Your objective:
This exercise asks for the entries to be repeated exactly, without their images.

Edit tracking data
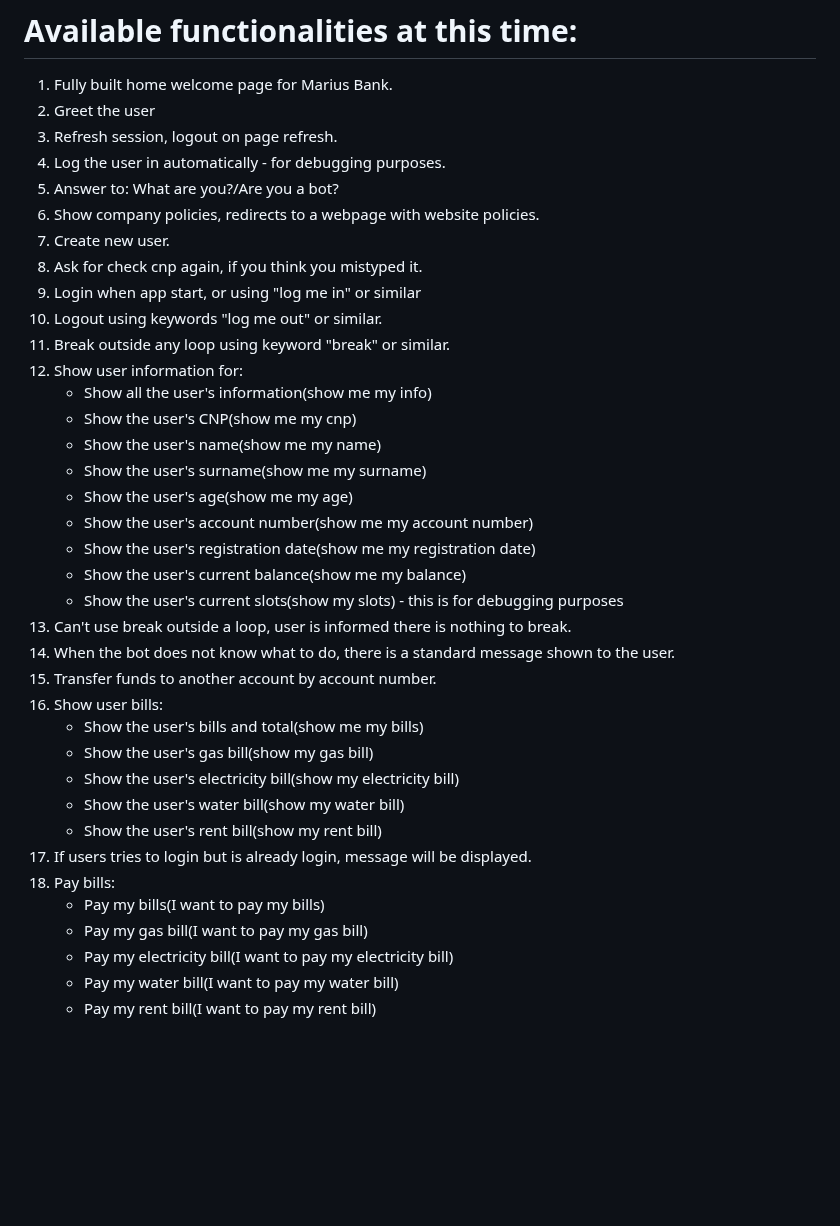
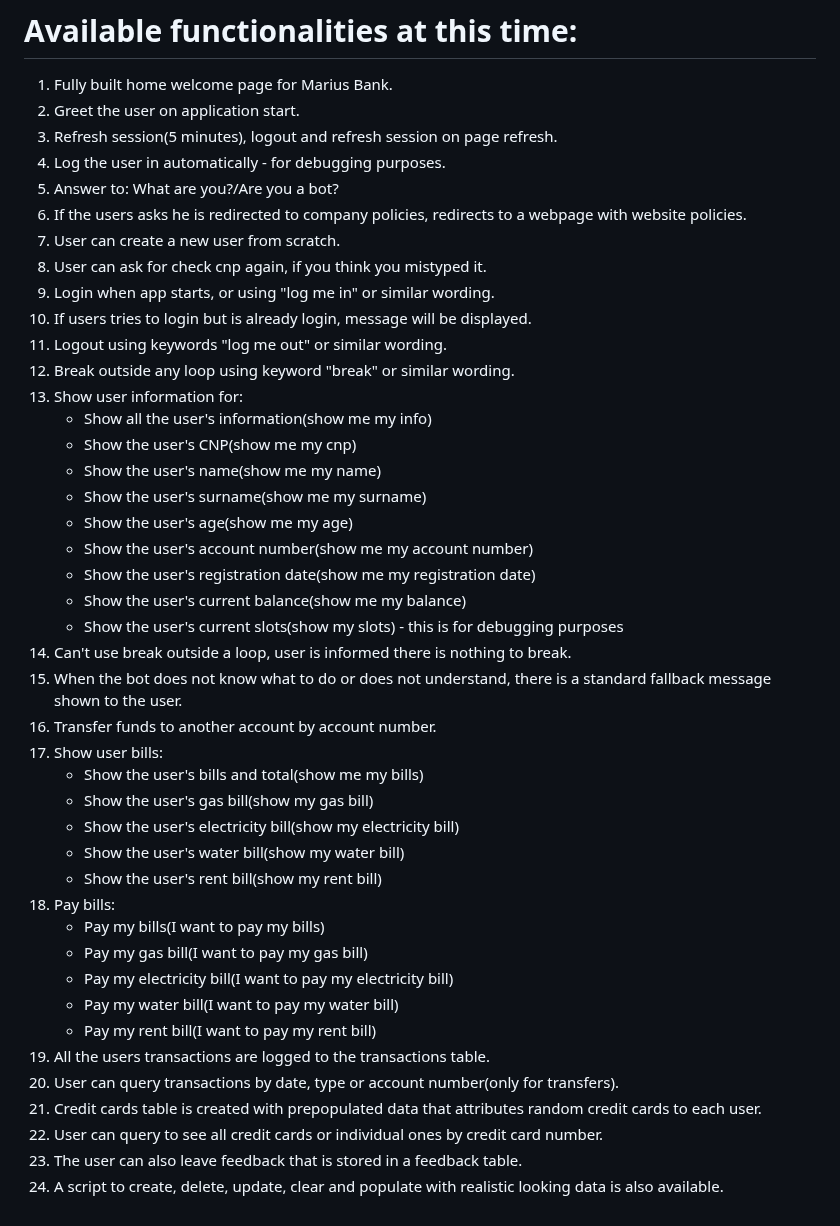
Before and after one commit to Ssyba/RasaBankBot, a Markdown page: README.md, the part around the change. Rendered like a GitHub page; blank space fills up the shorter version.

Commit message:
Updated readme with latest functionalities.

```diff
--- a/README.md
+++ b/README.md
@@ -64,17 +64,18 @@ Or in the cmd(inside the project folder): python database_schema_structure_updat
 
 # Available functionalities at this time:
 1. Fully built home welcome page for Marius Bank.
-2. Greet the user
-3. Refresh session, logout on page refresh.
+2. Greet the user on application start.
+3. Refresh session(5 minutes), logout and refresh session on page refresh.
 4. Log the user in automatically - for debugging purposes.
 5. Answer to: What are you?/Are you a bot?
-6. Show company policies, redirects to a webpage with website policies.
-7. Create new user.
-8. Ask for check cnp again, if you think you mistyped it.
-9. Login when app start, or using "log me in" or similar
-10. Logout using keywords "log me out" or similar.
-11. Break outside any loop using keyword "break" or similar.
-12. Show user information for:
+6. If the users asks he is redirected to company policies, redirects to a webpage with website policies.
+7. User can create a new user from scratch.
+8. User can ask for check cnp again, if you think you mistyped it.
+9. Login when app starts, or using "log me in" or similar wording.
+10. If users tries to login but is already login, message will be displayed.
+11. Logout using keywords "log me out" or similar wording.
+12. Break outside any loop using keyword "break" or similar wording.
+13. Show user information for:
     - Show all the user's information(show me my info)
     - Show the user's CNP(show me my cnp)
     - Show the user's name(show me my name)
@@ -84,19 +85,25 @@ Or in the cmd(inside the project folder): python database_schema_structure_updat
     - Show the user's registration date(show me my registration date)
     - Show the user's current balance(show me my balance)
     - Show the user's current slots(show my slots) - this is for debugging purposes
-13. Can't use break outside a loop, user is informed there is nothing to break.
-14. When the bot does not know what to do, there is a standard message shown to the user.
-15. Transfer funds to another account by account number.
-16. Show user bills:
+14. Can't use break outside a loop, user is informed there is nothing to break.
+15. When the bot does not know what to do or does not understand, there is a standard fallback message shown to the
+    user.
+16. Transfer funds to another account by account number.
+17. Show user bills:
     - Show the user's bills and total(show me my bills)
     - Show the user's gas bill(show my gas bill)
     - Show the user's electricity bill(show my electricity bill)
     - Show the user's water bill(show my water bill)
     - Show the user's rent bill(show my rent bill)
-17. If users tries to login but is already login, message will be displayed.
 18. Pay bills:
     - Pay my bills(I want to pay my bills)
     - Pay my gas bill(I want to pay my gas bill)
     - Pay my electricity bill(I want to pay my electricity bill)
     - Pay my water bill(I want to pay my water bill)
     - Pay my rent bill(I want to pay my rent bill)
+19. All the users transactions are logged to the transactions table.
+20. User can query transactions by date, type or account number(only for transfers).
+21. Credit cards table is created with prepopulated data that attributes random credit cards to each user.
+22. User can query to see all credit cards or individual ones by credit card number.
+23. The user can also leave feedback that is stored in a feedback table.
+24. A script to create, delete, update, clear and populate with realistic looking data is also available.
```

Solution:
Before and after one commit to Ssyba/RasaBankBot, a Markdown page: README.md, the part around the change. Rendered like a GitHub page; blank space fills up the shorter version.

Commit message:
Updated readme with latest functionalities.

```diff
--- a/README.md
+++ b/README.md
@@ -64,17 +64,18 @@ Or in the cmd(inside the project folder): python database_schema_structure_updat
 
 # Available functionalities at this time:
 1. Fully built home welcome page for Marius Bank.
-2. Greet the user
-3. Refresh session, logout on page refresh.
+2. Greet the user on application start.
+3. Refresh session(5 minutes), logout and refresh session on page refresh.
 4. Log the user in automatically - for debugging purposes.
 5. Answer to: What are you?/Are you a bot?
-6. Show company policies, redirects to a webpage with website policies.
-7. Create new user.
-8. Ask for check cnp again, if you think you mistyped it.
-9. Login when app start, or using "log me in" or similar
-10. Logout using keywords "log me out" or similar.
-11. Break outside any loop using keyword "break" or similar.
-12. Show user information for:
+6. If the users asks he is redirected to company policies, redirects to a webpage with website policies.
+7. User can create a new user from scratch.
+8. User can ask for check cnp again, if you think you mistyped it.
+9. Login when app starts, or using "log me in" or similar wording.
+10. If users tries to login but is already login, message will be displayed.
+11. Logout using keywords "log me out" or similar wording.
+12. Break outside any loop using keyword "break" or similar wording.
+13. Show user information for:
     - Show all the user's information(show me my info)
     - Show the user's CNP(show me my cnp)
     - Show the user's name(show me my name)
@@ -84,19 +85,25 @@ Or in the cmd(inside the project folder): python database_schema_structure_updat
     - Show the user's registration date(show me my registration date)
     - Show the user's current balance(show me my balance)
     - Show the user's current slots(show my slots) - this is for debugging purposes
-13. Can't use break outside a loop, user is informed there is nothing to break.
-14. When the bot does not know what to do, there is a standard message shown to the user.
-15. Transfer funds to another account by account number.
-16. Show user bills:
+14. Can't use break outside a loop, user is informed there is nothing to break.
+15. When the bot does not know what to do or does not understand, there is a standard fallback message shown to the
+    user.
+16. Transfer funds to another account by account number.
+17. Show user bills:
     - Show the user's bills and total(show me my bills)
     - Show the user's gas bill(show my gas bill)
     - Show the user's electricity bill(show my electricity bill)
     - Show the user's water bill(show my water bill)
     - Show the user's rent bill(show my rent bill)
-17. If users tries to login but is already login, message will be displayed.
 18. Pay bills:
     - Pay my bills(I want to pay my bills)
     - Pay my gas bill(I want to pay my gas bill)
     - Pay my electricity bill(I want to pay my electricity bill)
     - Pay my water bill(I want to pay my water bill)
     - Pay my rent bill(I want to pay my rent bill)
+19. All the users transactions are logged to the transactions table.
+20. User can query transactions by date, type or account number(only for transfers).
+21. Credit cards table is created with prepopulated data that attributes random credit cards to each user.
+22. User can query to see all credit cards or individual ones by credit card number.
+23. The user can also leave feedback that is stored in a feedback table.
+24. A script to create, delete, update, clear and populate with realistic looking data is also available.
```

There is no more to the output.